Seattle School Board member Betty Patu may be the only newly elected Asian American in the Greater Seattle area. But the opportunity for Asian Americans to rise in the political scene may be promising this year. Although Wilson Chin has lost his seat to Patu, don’t rule him out yet. Chin still has a great future in politics and is making a difference.
“This dinner is not a town hall meeting,” joked Assunta Ng, founder of the Northwest Asian Weekly Foundation, the event’s organizer, referring to the celebration dinner held at the House of Hong on Dec. 4 honoring Dow Constantine, Martha Choe, Lloyd Hara, Mike McGinn, and John Okamoto. They were named the 2009 Top Contributors to the Asian Community by the Northwest Asian Weekly. This year’s theme was “Diversity at the Top.”
Betty Patu, 61, is the newly elected Seattle School Board director of District 7, one made up of mostly students of color. She officially began her new job on Dec. 2 and really looks forward to working with all of the city’s teachers, principals, parents, as well as the overall community.
With 29.28 percent of the votes counted as on press time on Wednesday, Nov. 4, Wilson Chin has fallen far behind Betty Patu in the race for a spot on the Seattle school board.
Wow! And we thought that this year’s elections would pale in comparison to last year’s exciting presidential race.
We are endorsing Dow Constantine because of his proven record of reforming King County.
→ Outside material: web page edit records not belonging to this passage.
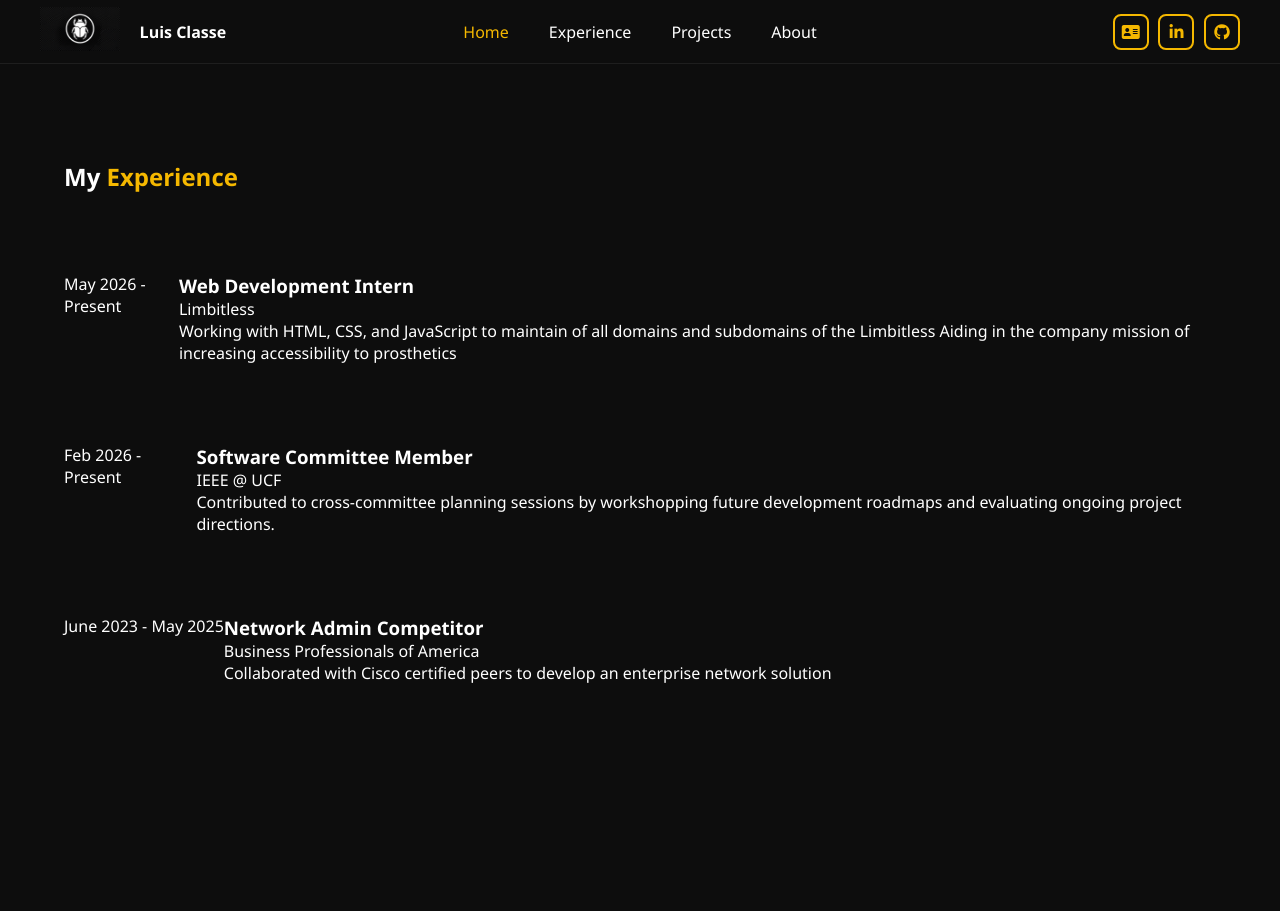
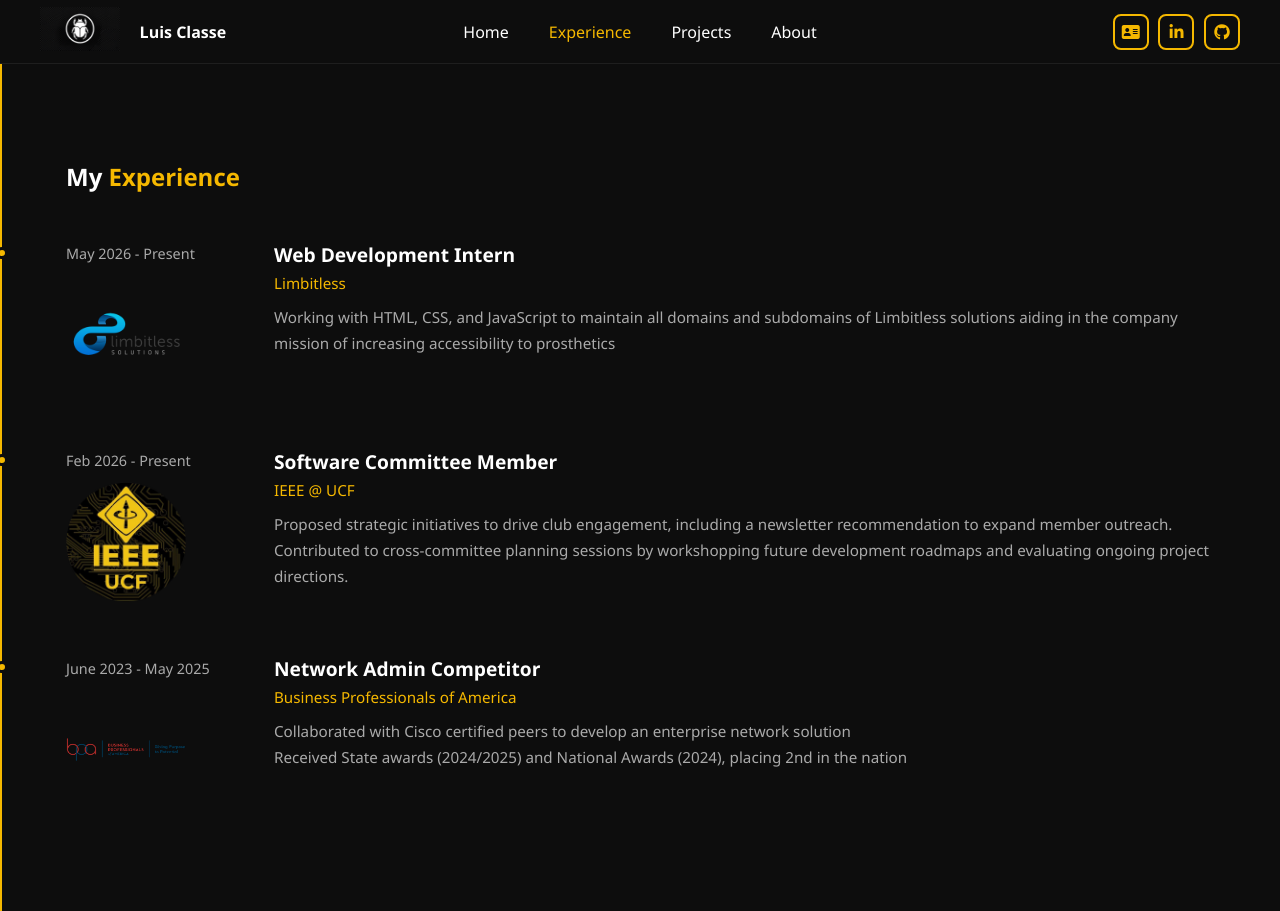
Before and after one commit to LuisClass0299/Personal-Website, a plain HTML site: page Portfolio/pages/experience.html in a window 1280 px wide. Before the commit the page ends 800 px from the top, so only its background shows below. Drawn offline with Linux system fonts and the light colour scheme.

Commit message:
added CSS for about page, added assets for companies, fixed and added additional experience descriptions

```diff
--- a/Portfolio/pages/experience.html
+++ b/Portfolio/pages/experience.html
@@ -18,8 +18,8 @@
             </div>
 
             <ul class="nav-links">
-                <li><a href = "../index.html" class ="active">Home</a></li>
-                <li><a href = "experience.html">Experience</a></li>
+                <li><a href = "../index.html">Home</a></li>
+                <li><a href = "experience.html" class="active">Experience</a></li>
                 <li><a href = "projects.html">Projects</a></li>
                 <li><a href = "about.html">About</a></li>
             </ul>
@@ -59,31 +59,53 @@
         <section class = "experience">
             <h1>My <span class="accent">Experience</span></h1>
             <div class="experience-entry">
-                <p>May 2026 - Present</p>
+                <div class ="experience-date">
+                    <p>May 2026 - Present</p>
+                    <img src = "../assets/limbitless.png" alt="limbitless solutions logo">
+                </div>
                 <div class ="experience-content">
                     <h3>Web Development Intern</h3>
                     <p class = "experience-company">Limbitless</p>
-                    <p class = "experience-desc">Working with HTML, CSS, and JavaScript to maintain of all domains and subdomains
-                    of the Limbitless Aiding in the company mission of increasing
-                    accessibility to prosthetics</p>
+                    <p class = "experience-desc">
+                        Working with HTML, CSS, and JavaScript to maintain all domains and subdomains
+                        of Limbitless solutions aiding in the company mission of increasing
+                        accessibility to prosthetics
+
+                    </p>
                 </div>
             </div>
             <div class="experience-entry">
-                <p>Feb 2026 - Present</p>
+                <div class = "experience-date">
+                    <p>Feb 2026 - Present</p>
+                    <img src = "../assets/ieee.png"alt="ieee ucf logo">
+                </div>
                 <div class = "experience-content">
                     <h3>Software Committee Member</h3>
                     <p class = "experience-company">IEEE @ UCF</p>
-                    <p class = "experience-desc">Contributed to cross-committee planning sessions by workshopping
-                    future development roadmaps and evaluating ongoing project directions.</p>
+                    <p class = "experience-desc">
+                    Proposed strategic initiatives to drive club engagement, including a
+                    newsletter recommendation to expand member outreach.
+                    <br>
+                    Contributed to cross-committee planning sessions by workshopping future
+                    development roadmaps and evaluating ongoing project directions.
+                </p>
                 </div>
             </div>
             <div class="experience-entry">
-                <p>June 2023 - May 2025</p>
+                <div class = "experience-date">
+                    <p>June 2023 - May 2025</p>
+                    <img src = "../assets/bpa.png" alt="Business Professionals of America logo">
+                </div>
                 <div class = "experience-content">
                     <h3>Network Admin Competitor</h3>
                     <p class = "experience-company">Business Professionals of America</p>
-                    <p class = "experience-desc">Collaborated with Cisco certified peers to develop
-                        an enterprise network solution</p>
+                    <p class = "experience-desc">
+                        Collaborated with Cisco certified peers to develop
+                        an enterprise network solution
+                        <br>
+                        Received State awards (2024/2025) and National Awards (2024),
+                        placing 2nd in the nation
+                    </p>
                 </div>
             </div>
         </section>
--- a/Portfolio/style.css
+++ b/Portfolio/style.css
@@ -386,11 +386,68 @@ body{
 .experience{
     display: flex;
     flex-direction: column;
-    gap: 5rem;
+    gap: 3rem;
     padding: 6rem 4rem;
+    border-left: 2px solid var(--accent)
 }
 
 .experience-entry{
     display: flex;
     flex-direction: row;
+    gap: 3rem;
+    position: relative;
 }
+
+.experience-date{
+    width: 160px;
+    flex-shrink: 0;
+}
+
+.experience-date p{
+    color:#aaaaaa;
+    font-size: 0.9rem;
+    padding-top: 0.2rem;
+}
+
+.experience-date img{
+    width: 120px;
+    height: 120px;
+    object-fit: contain;
+    margin-top: 0.75rem;
+}
+
+.experience-entry::before{
+    content: '';
+    border-radius: 50%;
+    flex-shrink: 0;
+    position: absolute;
+    left: -4.4rem;
+    top: 0.35rem;
+    z-index: 1;
+    width: 12px;
+    height: 12px;
+    background-color: var(--accent);
+    border: 3px solid var(--bg-dark)
+}
+
+.experience-content{
+    flex: 1;
+}
+
+.experience-content h3{
+    font-size: 1.2rem;
+    font-weight: 600;
+    margin-bottom: 0.3rem;
+}
+
+.experience-company{
+    color: var(--accent);
+    font-size: 0.95rem;
+    margin-bottom: 0.75rem;
+}
+
+.experience-desc{
+    color: #aaaaaa;
+    font-size: 0.95rem;
+    line-height: 1.7;
+}
```
Also changed, not shown: Portfolio/assets/bpa.png (added), Portfolio/assets/ieee.png (added), Portfolio/assets/limbitless.png (added).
He brings with him experience and education. Constantine has the credentials: a law degree and a degree in urban planning.
Bar hopping is not my kind of social venture. But I did it on election night from Twist to Spitfire to Kells Irish Pub in downtown Seattle. It’s adventurous, isn’t it? It’s part of my career even though I am not a drinker. I began this tradition when Gary Locke ran as King County Executive […]
Coming off of last year’s exciting presidential elections, many anticipated that this year’s elections would be boring. However, this is not the case.
Wow! What interesting election results. And it’s only the primaries, too.
In the upcoming primary elections on Aug. 18, there are many Asian candidates who are aiming to represent the different communities in the Greater Seattle area. Listed below are some of the Asian American candidates that you may want to keep an eye on.
Note that this is not a comprehensive list and that Northwest Asian Weekly does not endorse any candidates during the primaries.